▶ _Problem_: Check each line of the material below for the word "True". Say how many lines have it, and nothing else.

▶ _Data provided_:
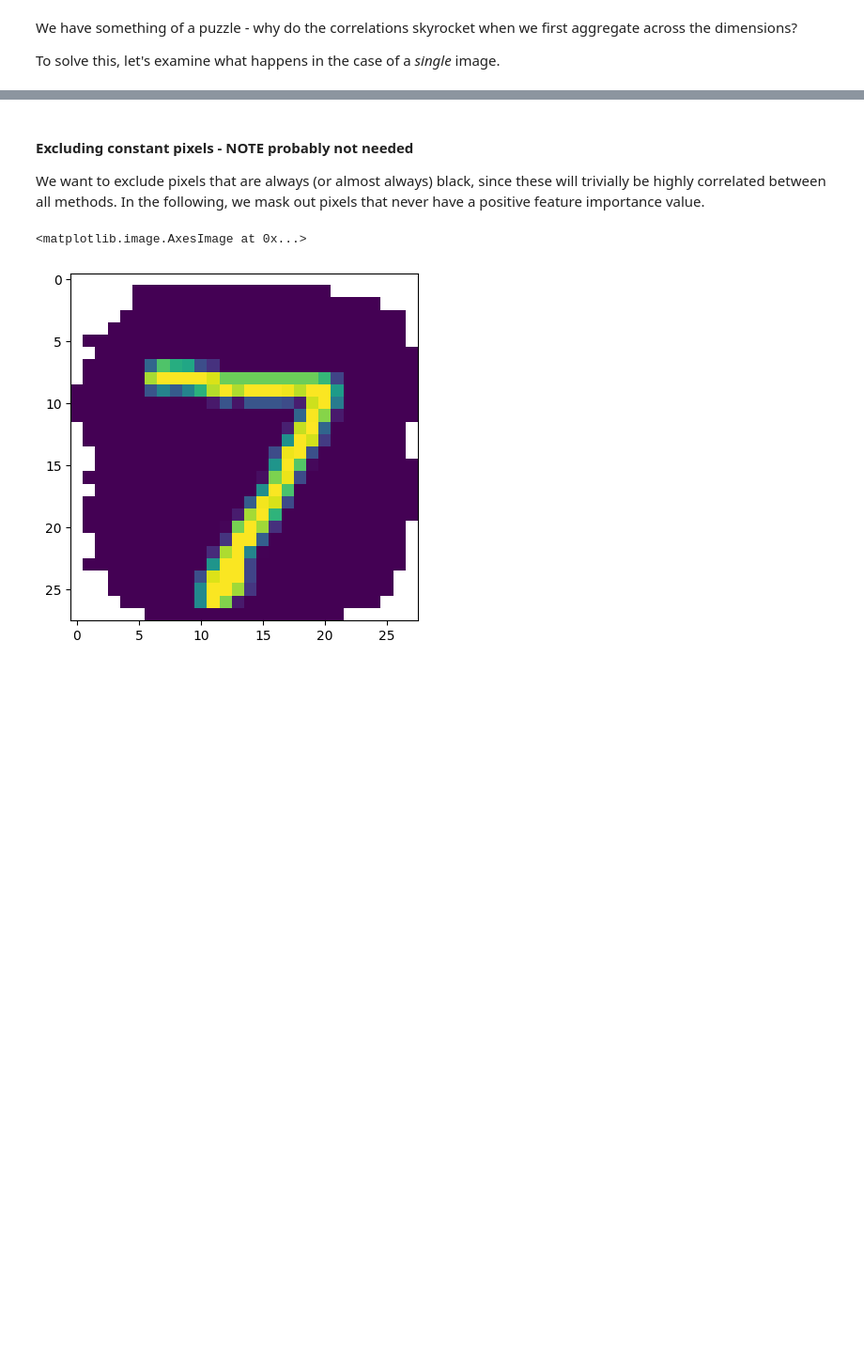
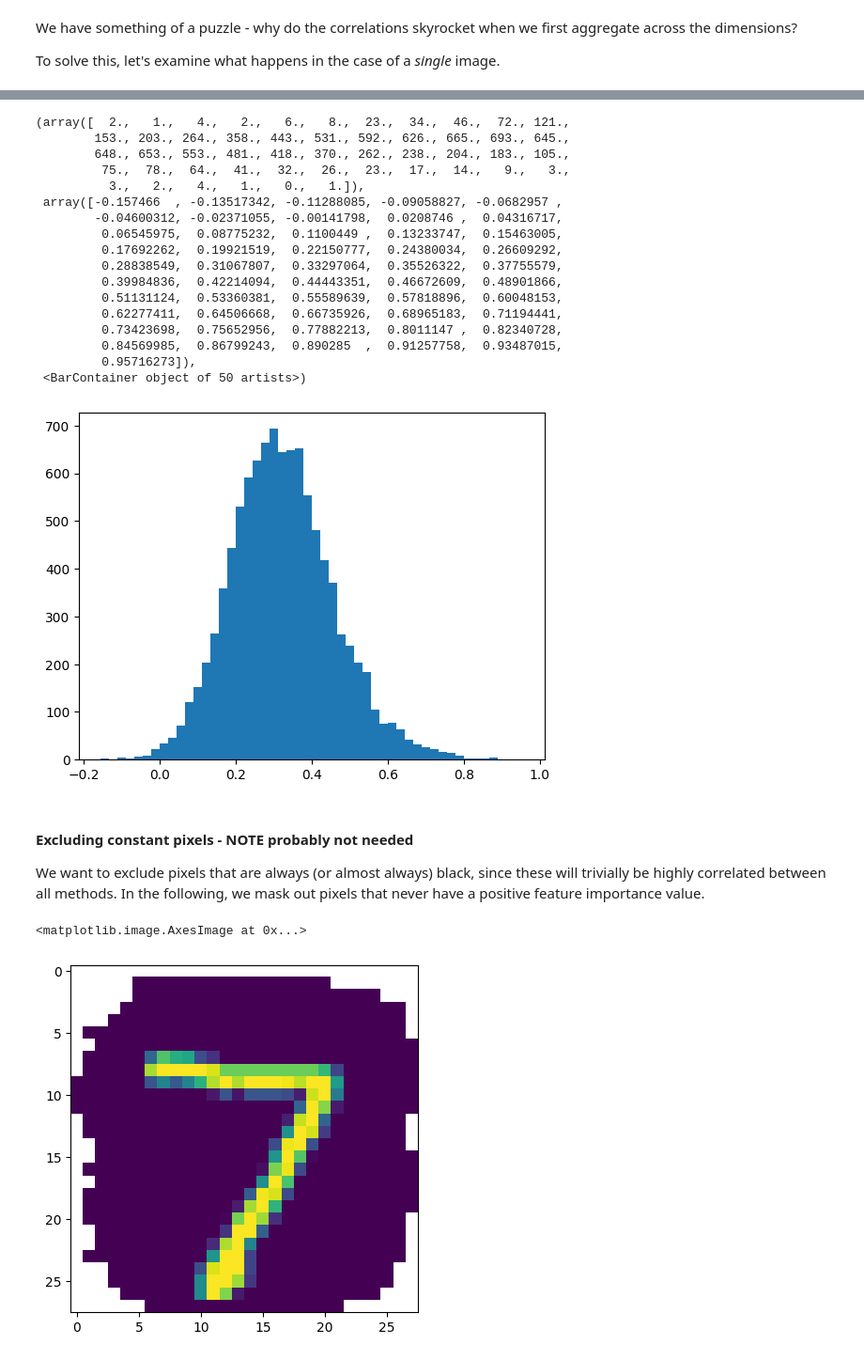
Before and after one commit to jwagenbach/FACT, a Jupyter notebook: extensions/generate_encoder_vs_decoder_correlations.ipynb, the cells around one changed output, grey strips where cells are left out. Shown: that part at 94% size. Saved outputs shown, nothing was run; the diff lists cells and outputs as text; code cells hidden in the pictures; blank space fills up the shorter version.

```diff
--- a/extensions/generate_encoder_vs_decoder_correlations.ipynb
+++ b/extensions/generate_encoder_vs_decoder_correlations.ipynb
@@ -201,3 +205,48 @@ array([[0.0000000e+00, 0.0000000e+00, 0.0000000e+00, 0.0000000e+00,
+# %%
+def image_pearson(i: int, dataset, encoder_attributions, full_attributions, mask_dead_pixels=True):
+    X, y = dataset[i]
+    X = X.squeeze()
+
+    X = X.squeeze()
+    a_enc_i = encoder_attributions[i].squeeze()
+    a_full_i = full_attributions[i].squeeze()
+
+    if mask_dead_pixels:
+        mask = (X == 0)
+        a_enc_i = a_enc_i[~mask]
+        a_full_i = a_full_i[~mask]
+
+    rho = np.corrcoef(a_enc_i.flatten(), a_full_i.flatten())[0, 1]
+
+    return rho
+
+rhos = []
+for i in range(len(test_dataset)):
+    rho = image_pearson(i, test_dataset, encoder_attributions, pipeline_attributions, mask_dead_pixels=True)
+    rhos.append(rho)
+
+rhos = np.array(rhos)
+# %%
+plt.hist(rhos, bins=50)
+# %% [output]
+(array([  2.,   1.,   4.,   2.,   6.,   8.,  23.,  34.,  46.,  72., 121.,
+        153., 203., 264., 358., 443., 531., 592., 626., 665., 693., 645.,
+        648., 653., 553., 481., 418., 370., 262., 238., 204., 183., 105.,
+         75.,  78.,  64.,  41.,  32.,  26.,  23.,  17.,  14.,   9.,   3.,
+          3.,   2.,   4.,   1.,   0.,   1.]),
+ array([-0.157466  , -0.13517342, -0.11288085, -0.09058827, -0.0682957 ,
+        -0.04600312, -0.02371055, -0.00141798,  0.0208746 ,  0.04316717,
+         0.06545975,  0.08775232,  0.1100449 ,  0.13233747,  0.15463005,
+         0.17692262,  0.19921519,  0.22150777,  0.24380034,  0.26609292,
+         0.28838549,  0.31067807,  0.33297064,  0.35526322,  0.37755579,
+         0.39984836,  0.42214094,  0.44443351,  0.46672609,  0.48901866,
+         0.51131124,  0.53360381,  0.55589639,  0.57818896,  0.60048153,
+         0.62277411,  0.64506668,  0.66735926,  0.68965183,  0.71194441,
+         0.73423698,  0.75652956,  0.77882213,  0.8011147 ,  0.82340728,
+         0.84569985,  0.86799243,  0.890285  ,  0.91257758,  0.93487015,
+         0.95716273]),
+ <BarContainer object of 50 artists>)
+[figure, added]
 # %% [markdown]
 #### Excluding constant pixels - NOTE probably not needed
 
```
Also changed, not shown: parts of 16 cells of this notebook.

▶ _Response box_: 2